Task description:
If a line below contains "grid", count it; then state how many such lines there are, and nothing else.

======

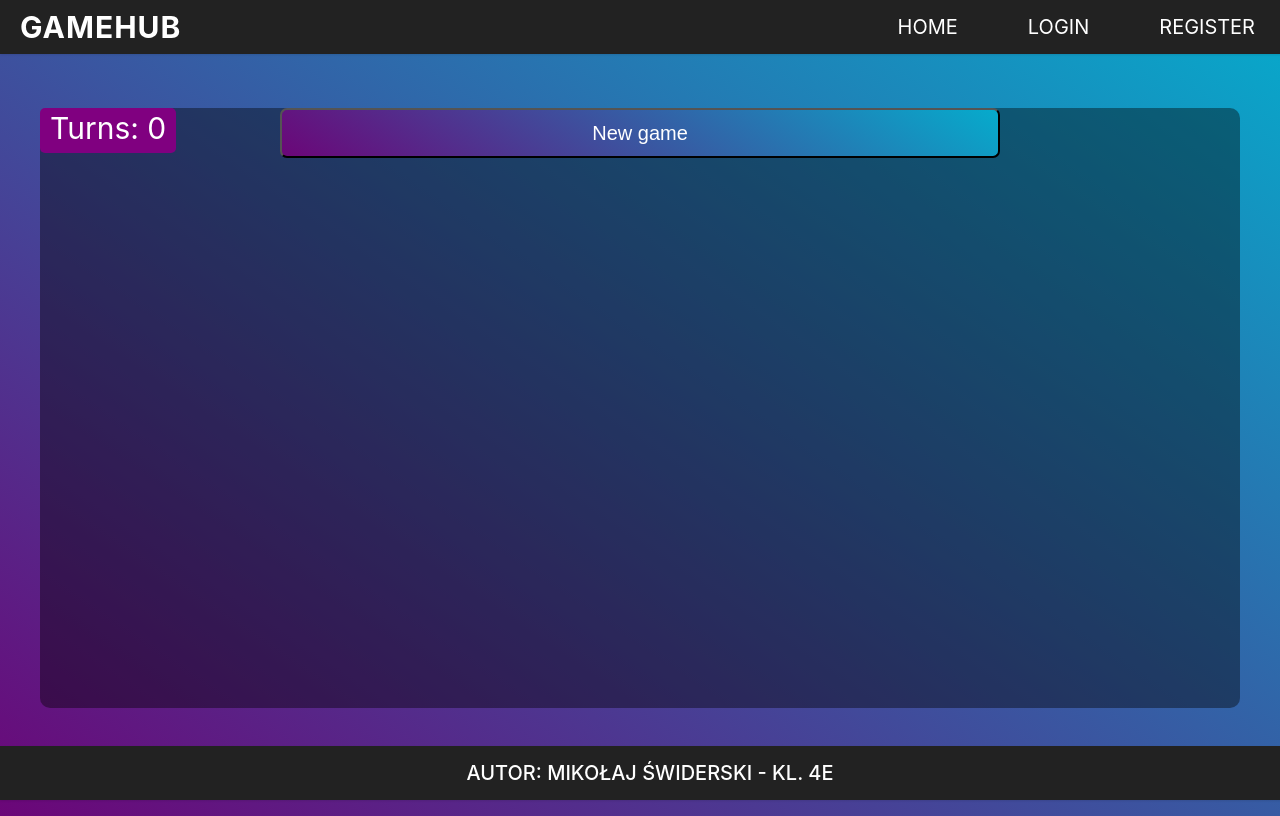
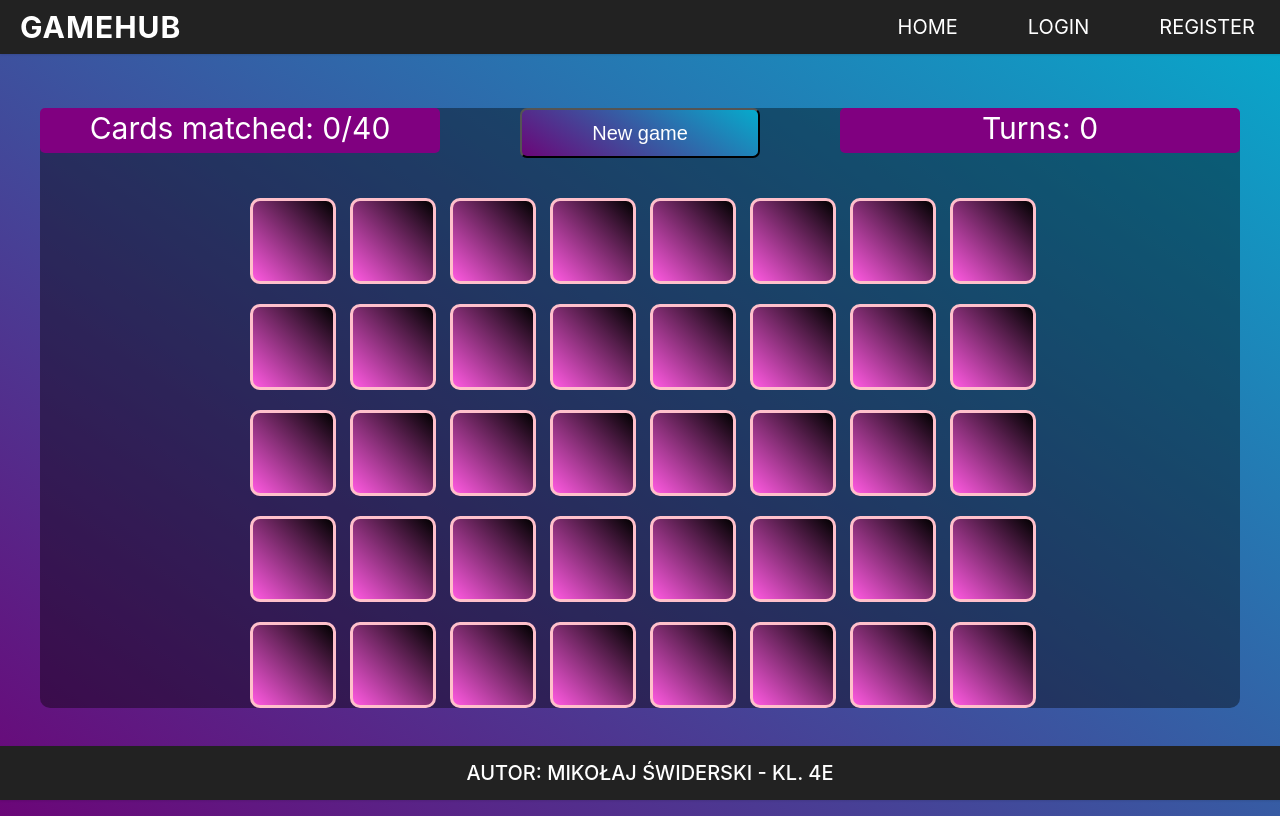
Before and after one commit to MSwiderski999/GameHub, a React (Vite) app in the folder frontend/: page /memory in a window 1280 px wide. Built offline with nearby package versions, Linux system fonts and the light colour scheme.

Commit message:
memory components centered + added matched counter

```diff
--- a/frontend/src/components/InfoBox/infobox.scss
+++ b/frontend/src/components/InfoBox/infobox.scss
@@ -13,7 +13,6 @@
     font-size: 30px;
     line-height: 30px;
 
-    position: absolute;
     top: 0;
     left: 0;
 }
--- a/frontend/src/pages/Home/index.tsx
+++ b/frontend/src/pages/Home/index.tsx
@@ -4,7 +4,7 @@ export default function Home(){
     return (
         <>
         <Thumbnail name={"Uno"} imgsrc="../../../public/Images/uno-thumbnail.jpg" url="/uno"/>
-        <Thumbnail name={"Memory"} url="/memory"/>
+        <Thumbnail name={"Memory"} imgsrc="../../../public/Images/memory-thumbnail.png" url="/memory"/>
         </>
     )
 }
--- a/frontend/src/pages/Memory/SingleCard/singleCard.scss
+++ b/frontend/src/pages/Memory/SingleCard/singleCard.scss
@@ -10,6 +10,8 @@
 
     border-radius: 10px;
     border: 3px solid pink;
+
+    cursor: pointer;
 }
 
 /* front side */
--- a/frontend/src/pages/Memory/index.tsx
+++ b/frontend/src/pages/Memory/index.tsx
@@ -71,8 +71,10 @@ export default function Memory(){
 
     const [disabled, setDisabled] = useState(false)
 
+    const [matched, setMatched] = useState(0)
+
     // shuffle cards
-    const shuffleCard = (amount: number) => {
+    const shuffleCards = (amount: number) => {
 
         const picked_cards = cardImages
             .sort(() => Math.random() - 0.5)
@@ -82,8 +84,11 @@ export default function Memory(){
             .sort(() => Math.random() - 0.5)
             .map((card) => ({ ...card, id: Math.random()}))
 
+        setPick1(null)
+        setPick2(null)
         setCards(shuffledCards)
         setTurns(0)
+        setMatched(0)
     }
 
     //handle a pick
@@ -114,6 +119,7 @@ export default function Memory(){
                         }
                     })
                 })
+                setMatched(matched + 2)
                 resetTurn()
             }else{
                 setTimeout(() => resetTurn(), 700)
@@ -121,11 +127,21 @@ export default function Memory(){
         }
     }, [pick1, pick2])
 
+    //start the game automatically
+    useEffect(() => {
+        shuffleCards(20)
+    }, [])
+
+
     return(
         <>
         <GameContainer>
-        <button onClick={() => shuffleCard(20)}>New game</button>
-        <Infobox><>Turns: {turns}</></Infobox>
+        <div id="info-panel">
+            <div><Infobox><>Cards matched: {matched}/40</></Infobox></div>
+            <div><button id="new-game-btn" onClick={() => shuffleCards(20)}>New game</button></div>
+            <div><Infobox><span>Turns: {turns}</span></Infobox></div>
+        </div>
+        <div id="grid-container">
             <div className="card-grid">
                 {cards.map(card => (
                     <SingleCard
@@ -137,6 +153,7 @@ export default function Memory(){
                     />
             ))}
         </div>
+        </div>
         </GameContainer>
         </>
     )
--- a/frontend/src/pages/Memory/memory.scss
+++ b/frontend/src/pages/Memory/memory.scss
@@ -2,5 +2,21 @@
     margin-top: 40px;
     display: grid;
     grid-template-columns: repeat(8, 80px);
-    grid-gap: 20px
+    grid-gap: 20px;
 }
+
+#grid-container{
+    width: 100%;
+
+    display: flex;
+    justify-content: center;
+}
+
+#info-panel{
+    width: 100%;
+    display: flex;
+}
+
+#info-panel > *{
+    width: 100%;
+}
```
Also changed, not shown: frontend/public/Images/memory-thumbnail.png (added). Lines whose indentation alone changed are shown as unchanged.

======

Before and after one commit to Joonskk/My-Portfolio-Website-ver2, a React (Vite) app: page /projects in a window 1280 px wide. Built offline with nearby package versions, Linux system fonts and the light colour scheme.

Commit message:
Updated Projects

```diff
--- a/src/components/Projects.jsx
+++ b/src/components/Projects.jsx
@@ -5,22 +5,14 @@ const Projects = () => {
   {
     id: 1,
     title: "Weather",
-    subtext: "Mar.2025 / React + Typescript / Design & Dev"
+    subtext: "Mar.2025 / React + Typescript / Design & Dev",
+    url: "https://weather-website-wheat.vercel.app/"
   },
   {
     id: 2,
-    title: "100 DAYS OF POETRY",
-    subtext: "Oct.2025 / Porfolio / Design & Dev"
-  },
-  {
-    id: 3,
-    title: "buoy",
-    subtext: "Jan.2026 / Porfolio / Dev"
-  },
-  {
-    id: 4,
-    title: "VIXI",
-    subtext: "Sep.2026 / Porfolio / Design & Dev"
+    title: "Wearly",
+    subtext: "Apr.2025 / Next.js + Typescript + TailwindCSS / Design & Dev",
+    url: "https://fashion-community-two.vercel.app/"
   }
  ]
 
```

======

Solution:
7